Keyport Slide
Up to six Blades can be loaded into the Keyport. Here, three are exposed. Antuan Goodwin

The Blades are loaded into the Keyport by popping a plastic cap off of the tail end of the unit's body. Each Blade gets one of six colored spring-loaded nodes inserted into its base before being slid into one of the Keyport's six channels. With all of the Blades in place, the cap is replaced, and each key can be exposed by pressing and sliding its node toward the business end of the unit.

For users with fewer than six keys, optional accessory Blades can be ordered to fill in the blank spaces. Users have the choice of a 4GB or 8GB USB drive. There's also an LED flashlight Blade, which is great for opening locks in dark places. Finally, there's an optional bottle opener.

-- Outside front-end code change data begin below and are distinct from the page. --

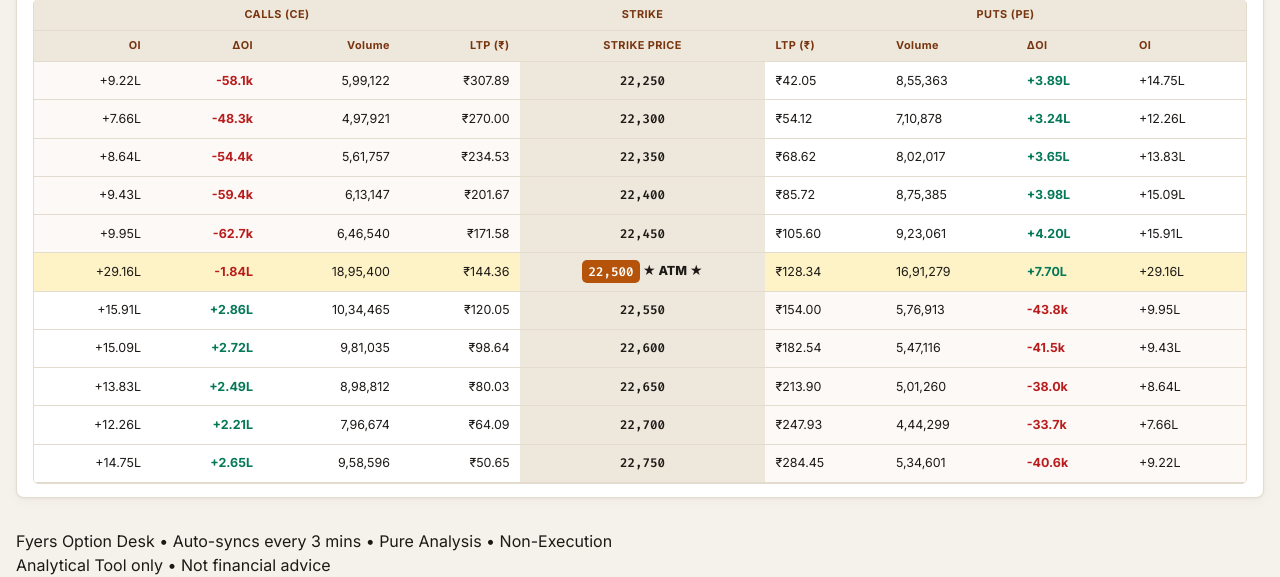
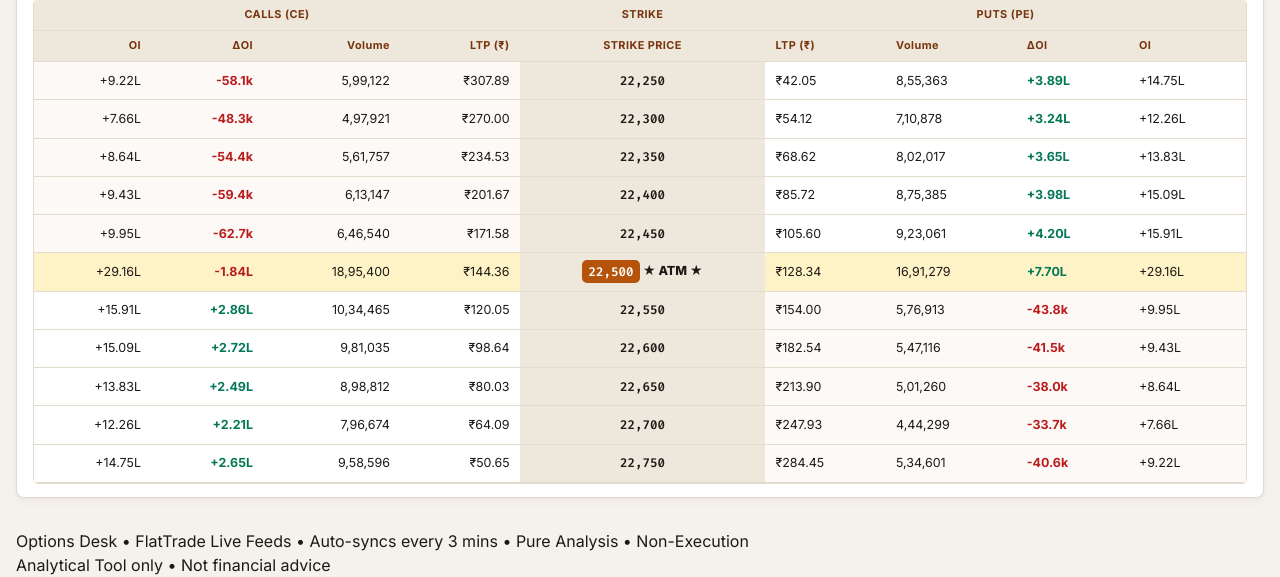
Before and after one commit to chirag1981/options-desk, a Flask app: page / in a window 1280 px wide. Shown: the part 1987-2564 px from the top of the page. Run offline with Flask 3, Linux system fonts and the light colour scheme; data comes from the database, SQL or seed files in the repository.

Commit message:
Update status endpoint and UI branding to FlatTrade live data provider

```diff
--- a/app/routes/options_desk.py
+++ b/app/routes/options_desk.py
@@ -71,11 +71,15 @@ def get_symbols():
 @options_desk_bp.route("/api/options-desk/status", methods=["GET"])
 def get_desk_status():
     """Returns health and safe connection status without disclosing secrets."""
+    from app.services.flattrade_auth import get_flattrade_token
     from app.services.fyers_auth import load_cached_token
-    has_token = bool(load_cached_token())
+    ft_token = bool(get_flattrade_token())
+    fyers_token = bool(load_cached_token())
     return jsonify({
         "success": True,
-        "fyers_authenticated": has_token,
+        "broker": "FLATTRADE" if ft_token else ("FYERS" if fyers_token else "NONE"),
+        "flattrade_authenticated": ft_token,
+        "fyers_authenticated": fyers_token,
         "engine_status": "OPERATIONAL",
         "auto_refresh_interval_sec": 180,
     })
--- a/templates/base.html
+++ b/templates/base.html
@@ -5,8 +5,8 @@
     <meta charset="UTF-8">
     <meta name="viewport" content="width=device-width, initial-scale=1.0">
     <meta name="description"
-        content="Fyers Options Desk — Real-time options chain analysis, market bias, key levels, and option buying focus">
-    <title>{% block title %}Options Desk | Fyers Realtime Analysis{% endblock %}</title>
+        content="Options Desk — Real-time options chain analysis, market bias, key levels, and option buying focus powered by FlatTrade">
+    <title>{% block title %}Options Desk | FlatTrade Realtime Analysis{% endblock %}</title>
 
     <!-- Modern Typography (Inter & Fira Code) -->
     <link rel="preconnect" href="https://fonts.googleapis.com">
@@ -113,7 +113,7 @@
     <footer class="desk-footer">
         <div class="desk-container footer-inner">
             <div class="footer-left">
-                <span>Fyers Option Desk &bull; Auto-syncs every 3 mins &bull; Pure Analysis &bull; Non-Execution</span>
+                <span>Options Desk &bull; FlatTrade Live Feeds &bull; Auto-syncs every 3 mins &bull; Pure Analysis &bull; Non-Execution</span>
             </div>
             <div class="footer-right">
                 <span class="disclaimer-note">Analytical Tool only &bull; Not financial advice</span>
```
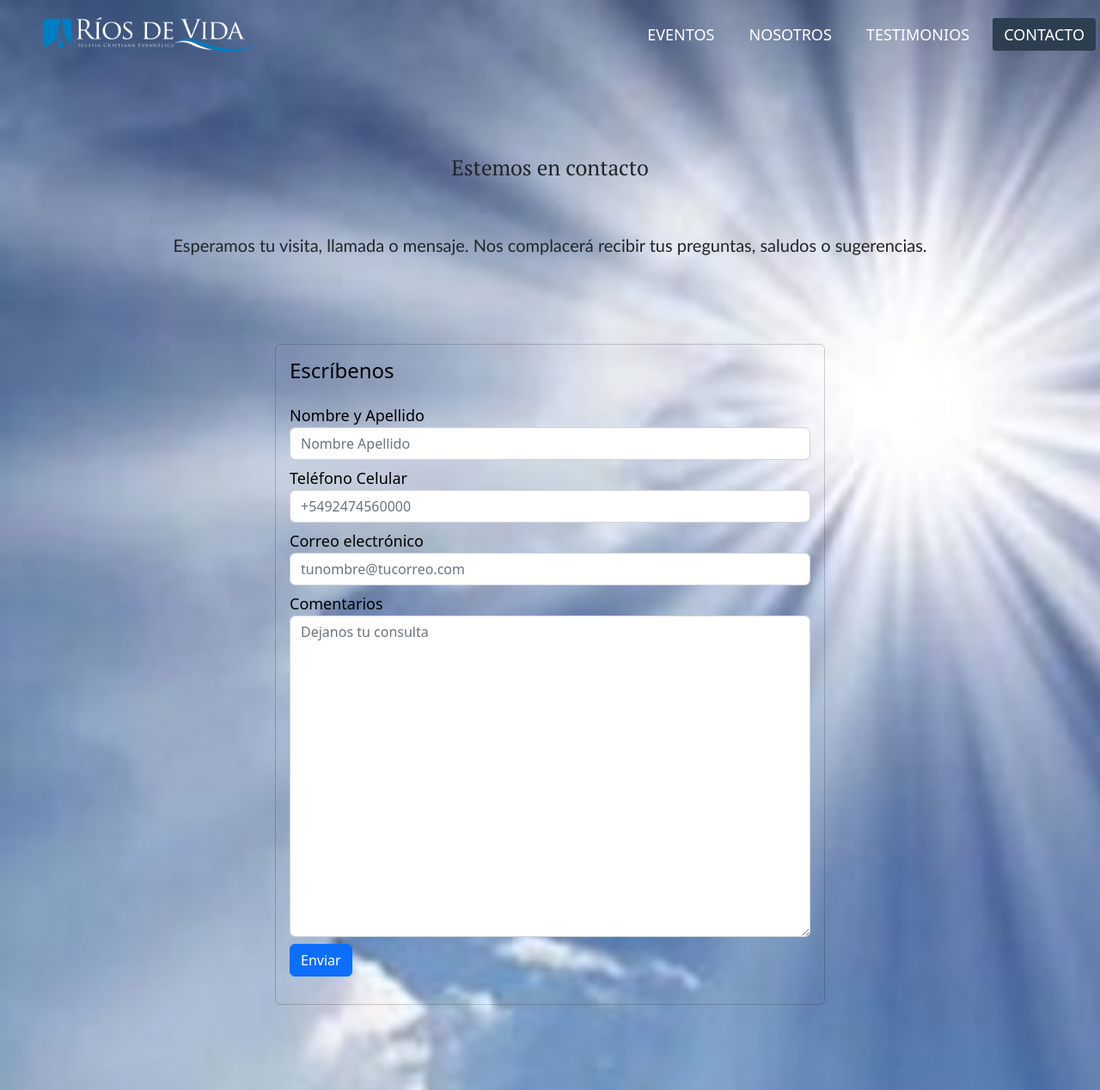
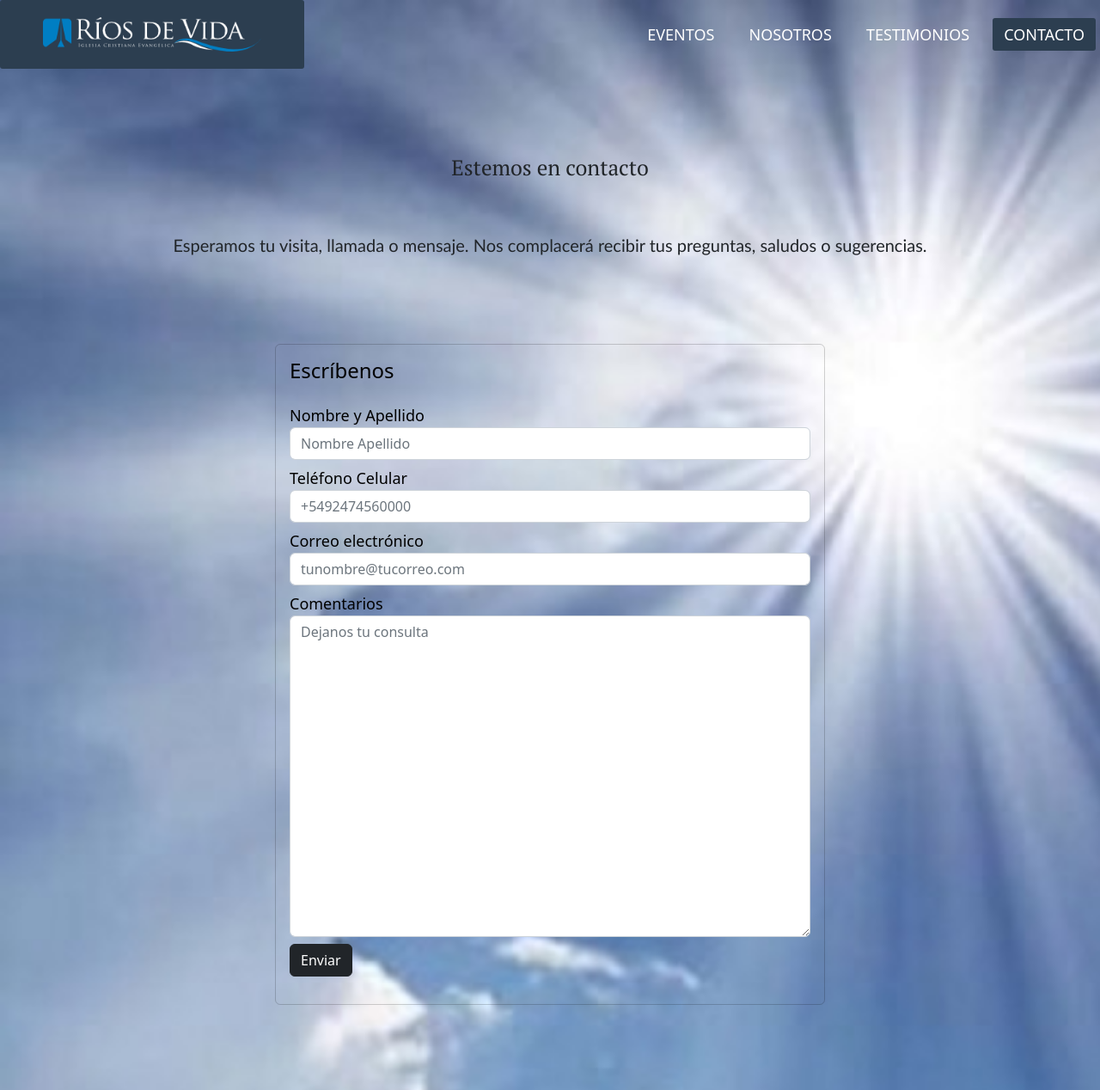
Before and after one commit to NatyMalfa/Preentrega3, a website: page pages/contacto.html in a window 1280 px wide. Shown: the top 1268 px of the page at 86% size. Drawn offline with nearby package versions, Linux system fonts and the light colour scheme; grey boxes are pictures that could not be loaded.

Commit message:
cbios en boton form y nav logo

```diff
--- a/pages/contacto.html
+++ b/pages/contacto.html
@@ -69,7 +69,7 @@
                                 <textarea name="comentario" class="form-control" id="comentarios" cols="40" rows="15" placeholder="Dejanos tu consulta"></textarea>
                             </div>
                             <div class="mb-2">
-                                <button class="btn btn-primary">Enviar</button>
+                                <button class="btn btn-dark">Enviar</button>
                             </div>
                             </div>
                         </form>
--- a/scss/style.scss
+++ b/scss/style.scss
@@ -38,15 +38,15 @@ body {
 
     .logo {
         height: 40px;
+    }
+    .enlaza {
+        position: absolute;
+        padding: 20px 50px;
         &.activa, &:hover {
             background: #2c3e50;
             border-radius: 3px;
             transition: 0.5s;
-        }
-    }
-    .enlaza {
-        position: absolute;
-        padding: 20px 50px;
+            }
         }
     .checkboton {
         float: right;
```
Also changed, not shown: css/style.css, 1 other file.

Every Keyport features an etched ID number that the user can register on the website and is marked with that URL and the promise of a reward. That way, if the Keyport is ever lost, a good Samaritan can pop online and contact you without ever meeting the owner of the lost keys. Unfortunately, the reward appears to be a $20 discount on the purchase of a Keyport of their own, but you're encouraged and allowed to provide a small reward of your own.

It's all very cool and sleekly packaged, but then you have to consider the price. The Keyport Slide itself starts at $49, but if your car requires a chipped key, that price jumps to $69. The blank Blades are $4.99 each, which doesn't include the cost of having your keys cut at a locksmith. Add $5.99 for the bottle opener, $9.99 if you want the LED flash light, and $18.99 or $28.99 for the 4GB or 8GB USB storage, and its easy to watch the cost of a streamlined keychain alternative spiral out of control. As tested, our nonchipped Keyport Slide weighs in at $98.94; that's a pretty penny to save a bit of pocket space.